Top of Source information

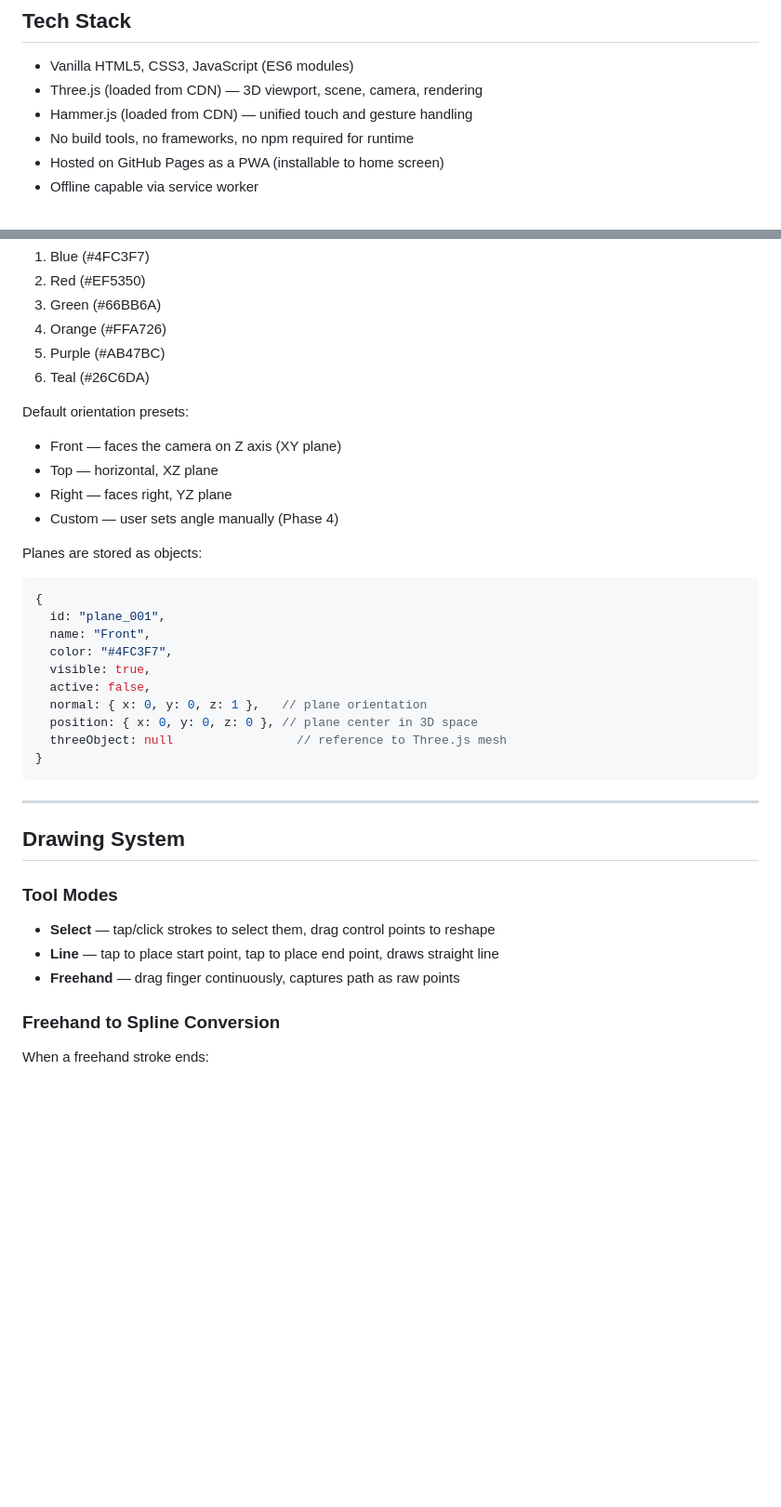
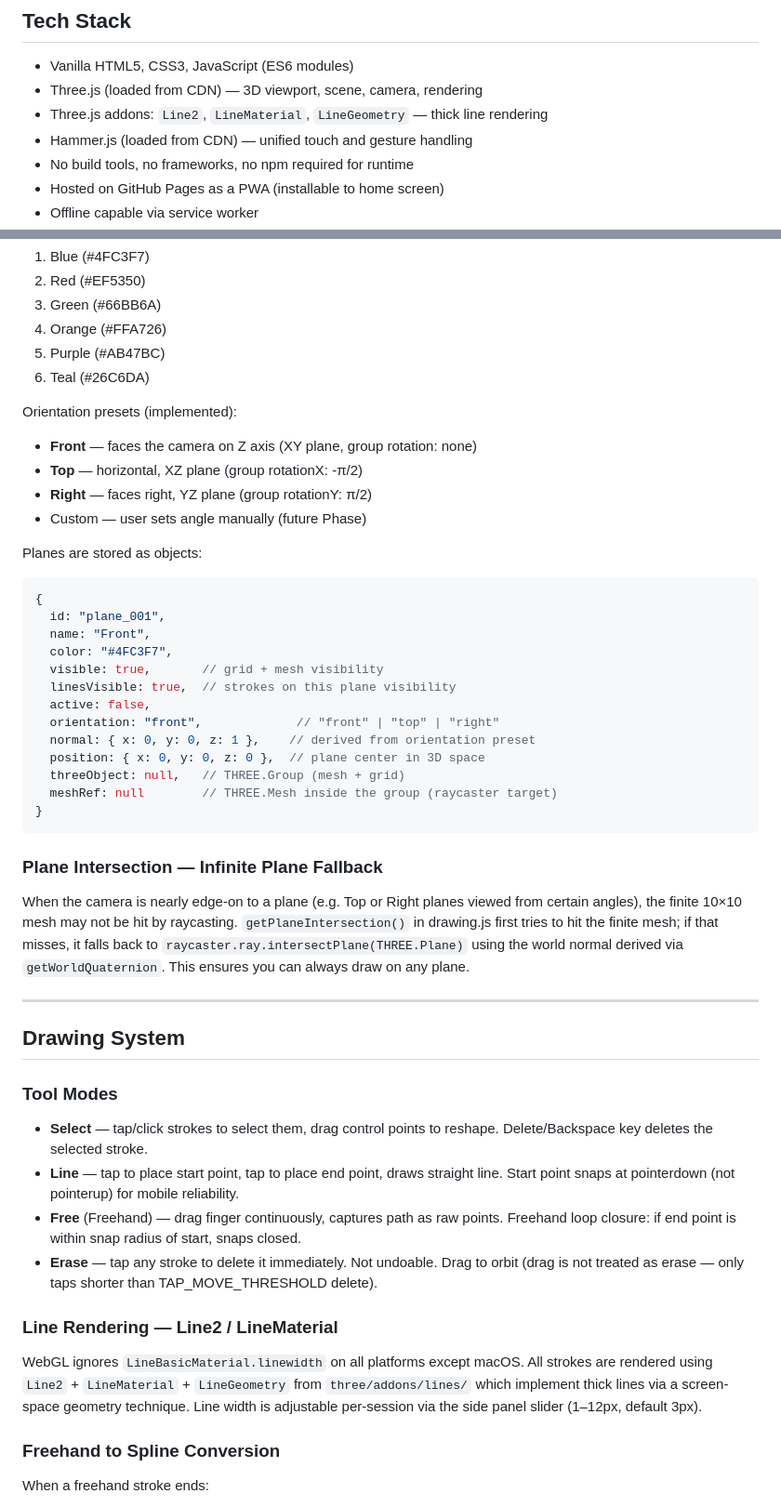
Before and after one commit to NathanaelP/Sketchpad_3D, a Markdown page: CLAUDE.md, 2 parts joined by grey strips. Shown at 93% size. Drawn GitHub-style; blank space fills up the shorter version.

````diff
--- a/CLAUDE.md
+++ b/CLAUDE.md
@@ -20,6 +20,7 @@ Primary test device: Samsung S25 Ultra (Chrome on Android).
 
 - Vanilla HTML5, CSS3, JavaScript (ES6 modules)
 - Three.js (loaded from CDN) — 3D viewport, scene, camera, rendering
+- Three.js addons: `Line2`, `LineMaterial`, `LineGeometry` — thick line rendering
 - Hammer.js (loaded from CDN) — unified touch and gesture handling
 - No build tools, no frameworks, no npm required for runtime
 - Hosted on GitHub Pages as a PWA (installable to home screen)
@@ -109,11 +117,11 @@ Default plane colors (assign in order as planes are added):
 5. Purple (#AB47BC)
 6. Teal (#26C6DA)
 
-Default orientation presets:
-- Front — faces the camera on Z axis (XY plane)
-- Top — horizontal, XZ plane
-- Right — faces right, YZ plane
-- Custom — user sets angle manually (Phase 4)
+Orientation presets (implemented):
+- **Front** — faces the camera on Z axis (XY plane, group rotation: none)
+- **Top** — horizontal, XZ plane (group rotationX: -π/2)
+- **Right** — faces right, YZ plane (group rotationY: π/2)
+- Custom — user sets angle manually (future Phase)
 
 Planes are stored as objects:
 ```javascript
@@ -121,22 +129,43 @@ Planes are stored as objects:
   id: "plane_001",
   name: "Front",
   color: "#4FC3F7",
-  visible: true,
+  visible: true,       // grid + mesh visibility
+  linesVisible: true,  // strokes on this plane visibility
   active: false,
-  normal: { x: 0, y: 0, z: 1 },   // plane orientation
-  position: { x: 0, y: 0, z: 0 }, // plane center in 3D space
-  threeObject: null                 // reference to Three.js mesh
+  orientation: "front",             // "front" | "top" | "right"
+  normal: { x: 0, y: 0, z: 1 },    // derived from orientation preset
+  position: { x: 0, y: 0, z: 0 },  // plane center in 3D space
+  threeObject: null,   // THREE.Group (mesh + grid)
+  meshRef: null        // THREE.Mesh inside the group (raycaster target)
 }
 ```
+
+### Plane Intersection — Infinite Plane Fallback
+When the camera is nearly edge-on to a plane (e.g. Top or Right planes viewed from
+certain angles), the finite 10×10 mesh may not be hit by raycasting.
+`getPlaneIntersection()` in drawing.js first tries to hit the finite mesh; if that
+misses, it falls back to `raycaster.ray.intersectPlane(THREE.Plane)` using the world
+normal derived via `getWorldQuaternion`. This ensures you can always draw on any plane.
 
 ---
 
 ## Drawing System
 
 ### Tool Modes
-- **Select** — tap/click strokes to select them, drag control points to reshape
-- **Line** — tap to place start point, tap to place end point, draws straight line
-- **Freehand** — drag finger continuously, captures path as raw points
+- **Select** — tap/click strokes to select them, drag control points to reshape.
+  Delete/Backspace key deletes the selected stroke.
+- **Line** — tap to place start point, tap to place end point, draws straight line.
+  Start point snaps at pointerdown (not pointerup) for mobile reliability.
+- **Free** (Freehand) — drag finger continuously, captures path as raw points.
+  Freehand loop closure: if end point is within snap radius of start, snaps closed.
+- **Erase** — tap any stroke to delete it immediately. Not undoable. Drag to orbit
+  (drag is not treated as erase — only taps shorter than TAP_MOVE_THRESHOLD delete).
+
+### Line Rendering — Line2 / LineMaterial
+WebGL ignores `LineBasicMaterial.linewidth` on all platforms except macOS.
+All strokes are rendered using `Line2` + `LineMaterial` + `LineGeometry` from
+`three/addons/lines/` which implement thick lines via a screen-space geometry technique.
+Line width is adjustable per-session via the side panel slider (1–12px, default 3px).
 
 ### Freehand to Spline Conversion
 When a freehand stroke ends:
````
Also changed, not shown: other parts of CLAUDE.md (+117 -65 lines).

Bottom of Source information

Task description. Copy out the data exactly and keep the pictures out.

Your response.
Before and after one commit to NathanaelP/Sketchpad_3D, a Markdown page: CLAUDE.md, 2 parts joined by grey strips. Shown at 93% size. Drawn GitHub-style; blank space fills up the shorter version.

````diff
--- a/CLAUDE.md
+++ b/CLAUDE.md
@@ -20,6 +20,7 @@ Primary test device: Samsung S25 Ultra (Chrome on Android).
 
 - Vanilla HTML5, CSS3, JavaScript (ES6 modules)
 - Three.js (loaded from CDN) — 3D viewport, scene, camera, rendering
+- Three.js addons: `Line2`, `LineMaterial`, `LineGeometry` — thick line rendering
 - Hammer.js (loaded from CDN) — unified touch and gesture handling
 - No build tools, no frameworks, no npm required for runtime
 - Hosted on GitHub Pages as a PWA (installable to home screen)
@@ -109,11 +117,11 @@ Default plane colors (assign in order as planes are added):
 5. Purple (#AB47BC)
 6. Teal (#26C6DA)
 
-Default orientation presets:
-- Front — faces the camera on Z axis (XY plane)
-- Top — horizontal, XZ plane
-- Right — faces right, YZ plane
-- Custom — user sets angle manually (Phase 4)
+Orientation presets (implemented):
+- **Front** — faces the camera on Z axis (XY plane, group rotation: none)
+- **Top** — horizontal, XZ plane (group rotationX: -π/2)
+- **Right** — faces right, YZ plane (group rotationY: π/2)
+- Custom — user sets angle manually (future Phase)
 
 Planes are stored as objects:
 ```javascript
@@ -121,22 +129,43 @@ Planes are stored as objects:
   id: "plane_001",
   name: "Front",
   color: "#4FC3F7",
-  visible: true,
+  visible: true,       // grid + mesh visibility
+  linesVisible: true,  // strokes on this plane visibility
   active: false,
-  normal: { x: 0, y: 0, z: 1 },   // plane orientation
-  position: { x: 0, y: 0, z: 0 }, // plane center in 3D space
-  threeObject: null                 // reference to Three.js mesh
+  orientation: "front",             // "front" | "top" | "right"
+  normal: { x: 0, y: 0, z: 1 },    // derived from orientation preset
+  position: { x: 0, y: 0, z: 0 },  // plane center in 3D space
+  threeObject: null,   // THREE.Group (mesh + grid)
+  meshRef: null        // THREE.Mesh inside the group (raycaster target)
 }
 ```
+
+### Plane Intersection — Infinite Plane Fallback
+When the camera is nearly edge-on to a plane (e.g. Top or Right planes viewed from
+certain angles), the finite 10×10 mesh may not be hit by raycasting.
+`getPlaneIntersection()` in drawing.js first tries to hit the finite mesh; if that
+misses, it falls back to `raycaster.ray.intersectPlane(THREE.Plane)` using the world
+normal derived via `getWorldQuaternion`. This ensures you can always draw on any plane.
 
 ---
 
 ## Drawing System
 
 ### Tool Modes
-- **Select** — tap/click strokes to select them, drag control points to reshape
-- **Line** — tap to place start point, tap to place end point, draws straight line
-- **Freehand** — drag finger continuously, captures path as raw points
+- **Select** — tap/click strokes to select them, drag control points to reshape.
+  Delete/Backspace key deletes the selected stroke.
+- **Line** — tap to place start point, tap to place end point, draws straight line.
+  Start point snaps at pointerdown (not pointerup) for mobile reliability.
+- **Free** (Freehand) — drag finger continuously, captures path as raw points.
+  Freehand loop closure: if end point is within snap radius of start, snaps closed.
+- **Erase** — tap any stroke to delete it immediately. Not undoable. Drag to orbit
+  (drag is not treated as erase — only taps shorter than TAP_MOVE_THRESHOLD delete).
+
+### Line Rendering — Line2 / LineMaterial
+WebGL ignores `LineBasicMaterial.linewidth` on all platforms except macOS.
+All strokes are rendered using `Line2` + `LineMaterial` + `LineGeometry` from
+`three/addons/lines/` which implement thick lines via a screen-space geometry technique.
+Line width is adjustable per-session via the side panel slider (1–12px, default 3px).
 
 ### Freehand to Spline Conversion
 When a freehand stroke ends:
````
Also changed, not shown: other parts of CLAUDE.md (+117 -65 lines).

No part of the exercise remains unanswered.